This concern emanates from the seemingly reckless and negligent behaviour displayed by some of the nation’s citizens during previous storms. For example, a few years ago during Tropical Storm Matthew, one individual took it upon himself to “drift” in a truck around the empty car park of a popular establishment, despite the warning of emergency services to stay indoors during the heavy winds and rain. The lawlessness did not stop there. Other drivers used the rainy weather and reduction of traffic on the roads to perform stunts around the Warrens Highway, causing immense danger not only to themselves but the other motorists on the road during this foolhardy demonstration. Surely there needs to be some sort of sanction for these displays of careless and foolish driving. Suppose they had lost control of the vehicles and crashed? Supposed the
recklessness had happened during a time that emergency services could not come out to their rescue?
As such, we must examine what is already on the law books to deter these rash individuals, because their actions are a direct violation of the order of the emergency services to Barbadians to remain safely inside of their homes until the all clear is given.
The Offences Against the Person Act CAP 141, Section 19 states that “any person who unlawfully and maliciously or recklessly engages in conduct which places, or may place, another person in danger of death or serious bodily harm is guilty of an offence and is liable on conviction on indictment to imprisonment for life”. Furthermore, Section 24 notes that any person, having the charge of any carriage or vehicle who, by wanton or furious driving or racing or other wilful misconduct or by wilful neglect,
does or causes to be done any bodily harm to any person whatsoever, is guilty of an offence which is triable on indictment or summarily”.
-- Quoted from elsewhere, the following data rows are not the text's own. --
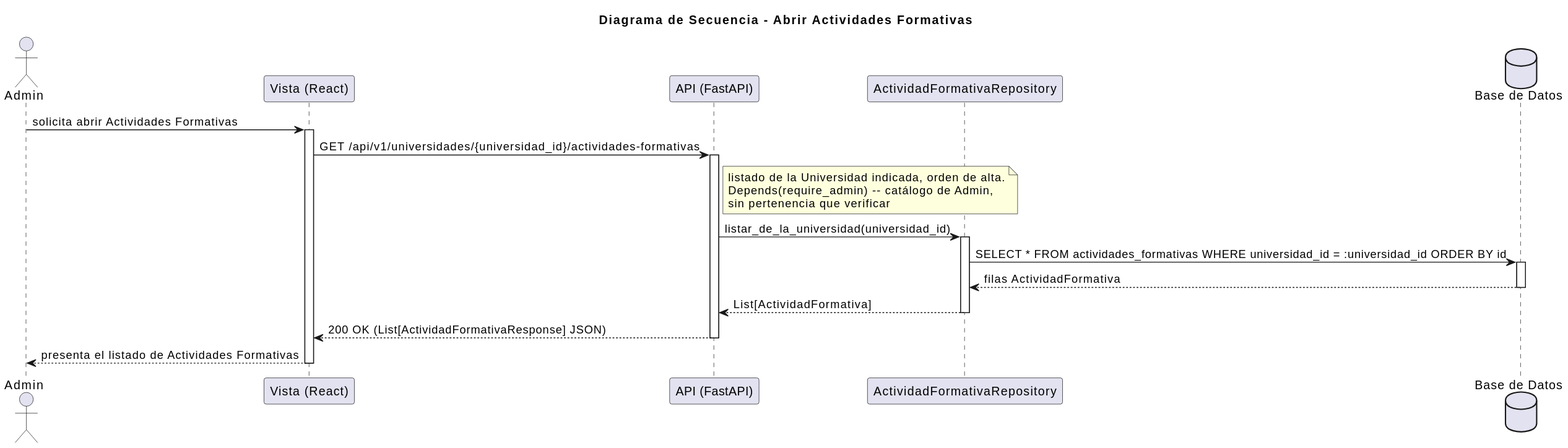
This is images/RUP/03-diseño/casos-uso/abrirActividadesFormativas/secuencia.svg from mmasias/pyCeldaPublico, a PlantUML export, as it was before one commit.
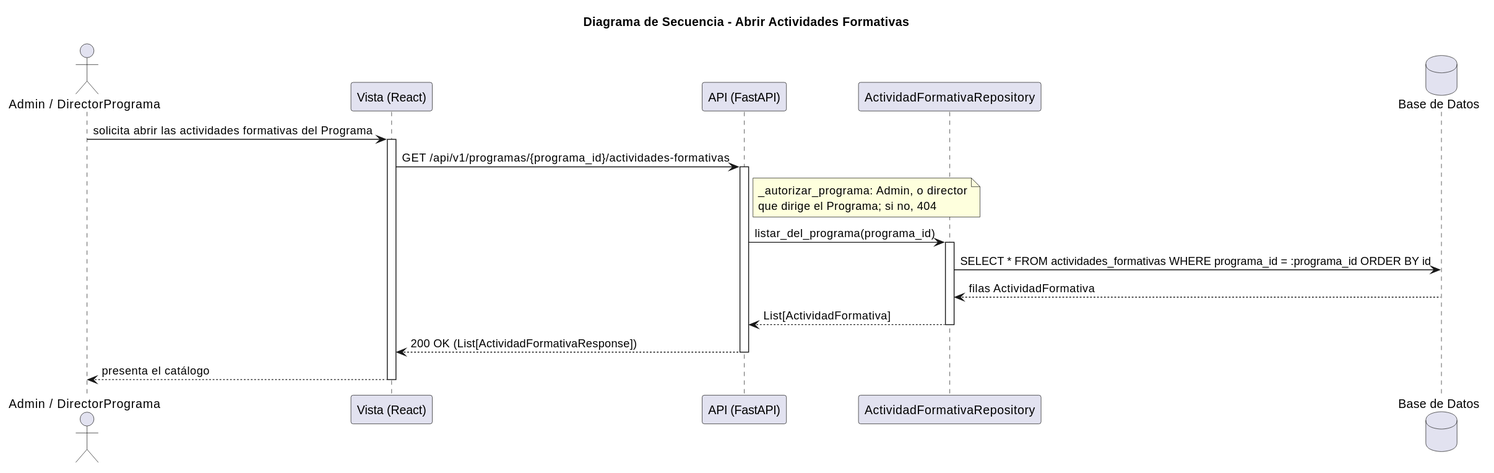
The same file after the commit.

Change to the diagram source:
```diff
@@ -1,27 +1,25 @@
 @startuml
 title Diagrama de Secuencia - Abrir Actividades Formativas
 
-actor "Admin" as Admin
+actor "Admin / DirectorPrograma" as Actor
 participant "Vista (React)" as Vista
 participant "API (FastAPI)" as API
-participant "ActividadFormativaRepository" as AFRepo
+participant "ActividadFormativaRepository" as Repo
 database "Base de Datos" as DB
 
-Admin -> Vista: solicita abrir Actividades Formativas
+Actor -> Vista: solicita abrir las actividades formativas del Programa
 activate Vista
-Vista -> API: GET /api/v1/universidades/{universidad_id}/actividades-formativas
+Vista -> API: GET /api/v1/programas/{programa_id}/actividades-formativas
 activate API
-note right of API: listado de la Universidad indicada, orden de alta.\nDepends(require_admin) -- catálogo de Admin,\nsin pertenencia que verificar
-API -> AFRepo: listar_de_la_universidad(universidad_id)
-activate AFRepo
-AFRepo -> DB: SELECT * FROM actividades_formativas WHERE universidad_id = :universidad_id ORDER BY id
-activate DB
-DB --> AFRepo: filas ActividadFormativa
-deactivate DB
-AFRepo --> API: List[ActividadFormativa]
-deactivate AFRepo
-API --> Vista: 200 OK (List[ActividadFormativaResponse] JSON)
+note right of API: _autorizar_programa: Admin, o director\nque dirige el Programa; si no, 404
+API -> Repo: listar_del_programa(programa_id)
+activate Repo
+Repo -> DB: SELECT * FROM actividades_formativas WHERE programa_id = :programa_id ORDER BY id
+DB --> Repo: filas ActividadFormativa
+Repo --> API: List[ActividadFormativa]
+deactivate Repo
+API --> Vista: 200 OK (List[ActividadFormativaResponse])
 deactivate API
-Vista --> Admin: presenta el listado de Actividades Formativas
+Vista --> Actor: presenta el catálogo
 deactivate Vista
 @enduml
```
We have seen enough viral videos on social media to realise that unlawful road behaviour is not exclusive to occasions when the country is shut down. Indeed, some public service vehicle and private vehicle drivers make a case, by their recklessness, for the law to be prosecuted to its highest extent. However, since we are in the season, we think it prudent that as public service announcements remind people of the actions they should take before, during and after a storm, that those PSAs also remind of the need to stay off the roads until the all clear is given. If they will not do it, then the law needs to step up and be enforced.